    I continue to be -- I believe gobsmacked is a fitting adjective here -- at your betting successes.

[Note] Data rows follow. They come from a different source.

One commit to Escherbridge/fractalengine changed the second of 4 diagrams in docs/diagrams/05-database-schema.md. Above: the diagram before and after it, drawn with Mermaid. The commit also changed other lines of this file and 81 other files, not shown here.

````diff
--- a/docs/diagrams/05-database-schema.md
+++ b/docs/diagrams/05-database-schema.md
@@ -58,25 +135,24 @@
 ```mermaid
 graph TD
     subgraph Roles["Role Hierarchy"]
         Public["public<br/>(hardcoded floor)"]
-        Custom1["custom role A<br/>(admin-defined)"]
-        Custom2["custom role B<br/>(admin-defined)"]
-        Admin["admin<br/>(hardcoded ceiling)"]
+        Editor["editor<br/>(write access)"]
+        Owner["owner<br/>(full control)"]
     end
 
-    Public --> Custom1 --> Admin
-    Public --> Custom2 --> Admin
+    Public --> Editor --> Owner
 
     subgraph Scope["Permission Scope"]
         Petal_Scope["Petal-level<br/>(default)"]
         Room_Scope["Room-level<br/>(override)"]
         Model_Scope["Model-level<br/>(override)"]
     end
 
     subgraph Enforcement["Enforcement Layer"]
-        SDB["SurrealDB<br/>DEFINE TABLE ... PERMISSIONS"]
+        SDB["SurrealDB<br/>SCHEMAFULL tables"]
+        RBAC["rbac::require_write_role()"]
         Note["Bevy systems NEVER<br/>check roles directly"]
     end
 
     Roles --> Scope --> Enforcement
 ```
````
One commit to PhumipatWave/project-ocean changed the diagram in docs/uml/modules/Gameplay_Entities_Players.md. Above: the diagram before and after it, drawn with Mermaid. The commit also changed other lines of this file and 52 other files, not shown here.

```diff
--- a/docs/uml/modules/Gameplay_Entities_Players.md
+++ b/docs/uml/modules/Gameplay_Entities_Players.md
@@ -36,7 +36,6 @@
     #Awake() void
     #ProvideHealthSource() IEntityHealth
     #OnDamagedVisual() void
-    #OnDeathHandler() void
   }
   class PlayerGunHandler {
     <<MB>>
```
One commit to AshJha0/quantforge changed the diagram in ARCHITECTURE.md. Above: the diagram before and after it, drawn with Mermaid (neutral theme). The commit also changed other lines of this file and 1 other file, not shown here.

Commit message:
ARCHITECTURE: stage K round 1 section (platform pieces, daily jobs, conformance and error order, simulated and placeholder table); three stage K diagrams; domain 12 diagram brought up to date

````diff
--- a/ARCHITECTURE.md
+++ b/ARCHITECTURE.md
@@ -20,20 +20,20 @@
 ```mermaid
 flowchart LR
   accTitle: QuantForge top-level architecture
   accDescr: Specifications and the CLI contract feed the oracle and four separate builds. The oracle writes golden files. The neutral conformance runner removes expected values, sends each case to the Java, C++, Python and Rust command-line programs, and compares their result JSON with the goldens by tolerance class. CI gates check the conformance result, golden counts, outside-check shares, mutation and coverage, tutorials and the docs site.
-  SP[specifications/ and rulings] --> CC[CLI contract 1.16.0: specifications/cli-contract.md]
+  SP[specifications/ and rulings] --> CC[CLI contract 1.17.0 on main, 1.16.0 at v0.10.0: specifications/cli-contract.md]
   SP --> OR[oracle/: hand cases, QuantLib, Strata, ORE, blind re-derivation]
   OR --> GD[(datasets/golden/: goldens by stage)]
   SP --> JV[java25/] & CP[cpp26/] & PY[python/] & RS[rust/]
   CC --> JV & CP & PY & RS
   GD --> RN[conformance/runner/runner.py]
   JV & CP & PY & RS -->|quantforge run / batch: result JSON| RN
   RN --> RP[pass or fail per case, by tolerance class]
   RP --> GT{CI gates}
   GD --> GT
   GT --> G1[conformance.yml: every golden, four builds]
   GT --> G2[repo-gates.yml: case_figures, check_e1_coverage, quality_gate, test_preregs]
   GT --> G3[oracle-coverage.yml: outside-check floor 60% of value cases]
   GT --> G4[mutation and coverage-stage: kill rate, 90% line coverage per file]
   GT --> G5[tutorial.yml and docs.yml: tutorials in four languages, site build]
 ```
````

As I've said before, I couldn't pick a winner even if there was only one horse in the race!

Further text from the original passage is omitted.